* **Exercise requirements**:
From the entries that follow, copy each line containing the word "Clearsky".

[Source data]
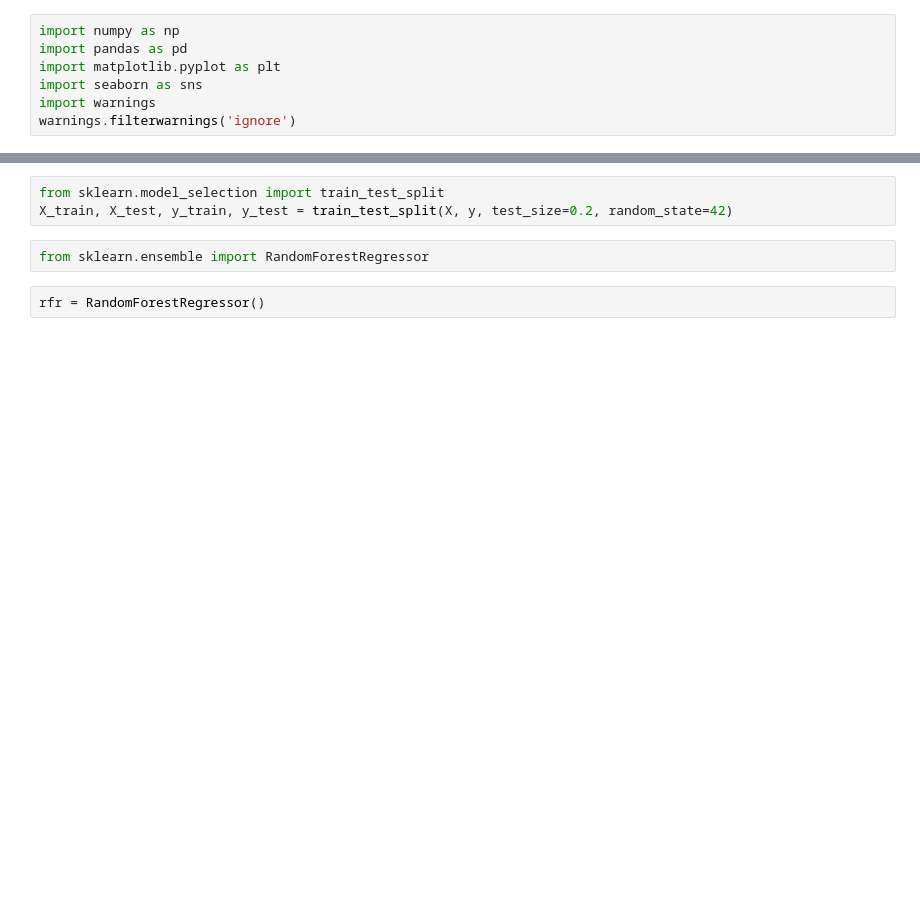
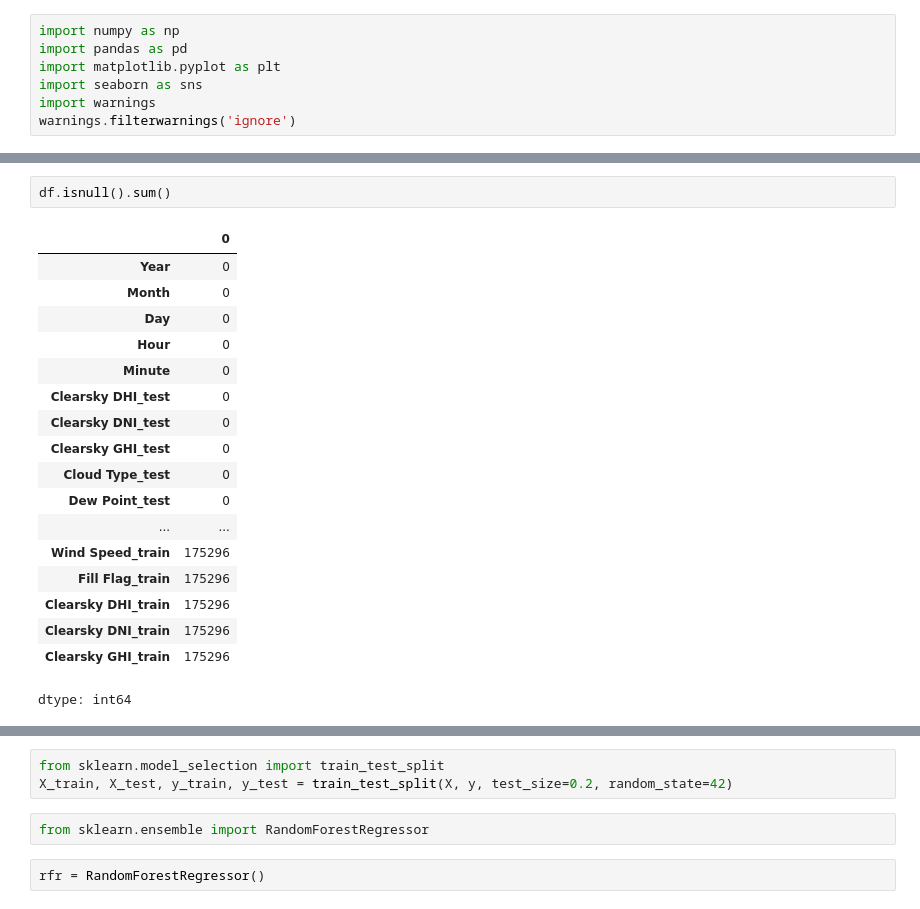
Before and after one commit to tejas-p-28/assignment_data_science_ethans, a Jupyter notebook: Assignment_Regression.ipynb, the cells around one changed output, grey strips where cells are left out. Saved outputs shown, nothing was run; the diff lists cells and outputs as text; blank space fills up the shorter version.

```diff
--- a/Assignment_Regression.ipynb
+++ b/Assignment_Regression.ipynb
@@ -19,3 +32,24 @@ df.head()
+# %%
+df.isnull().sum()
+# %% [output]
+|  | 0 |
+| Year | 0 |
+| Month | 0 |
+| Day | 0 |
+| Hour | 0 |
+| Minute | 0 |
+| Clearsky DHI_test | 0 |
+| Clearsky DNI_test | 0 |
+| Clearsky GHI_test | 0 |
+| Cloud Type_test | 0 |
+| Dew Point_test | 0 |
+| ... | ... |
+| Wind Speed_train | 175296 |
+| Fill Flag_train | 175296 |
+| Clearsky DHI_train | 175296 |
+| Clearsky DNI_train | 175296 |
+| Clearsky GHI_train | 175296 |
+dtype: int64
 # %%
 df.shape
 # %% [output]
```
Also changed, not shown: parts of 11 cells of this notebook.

* **Response**:
+| Clearsky DHI_test | 0 |
+| Clearsky DNI_test | 0 |
+| Clearsky GHI_test | 0 |
+| Clearsky DHI_train | 175296 |
+| Clearsky DNI_train | 175296 |
+| Clearsky GHI_train | 175296 |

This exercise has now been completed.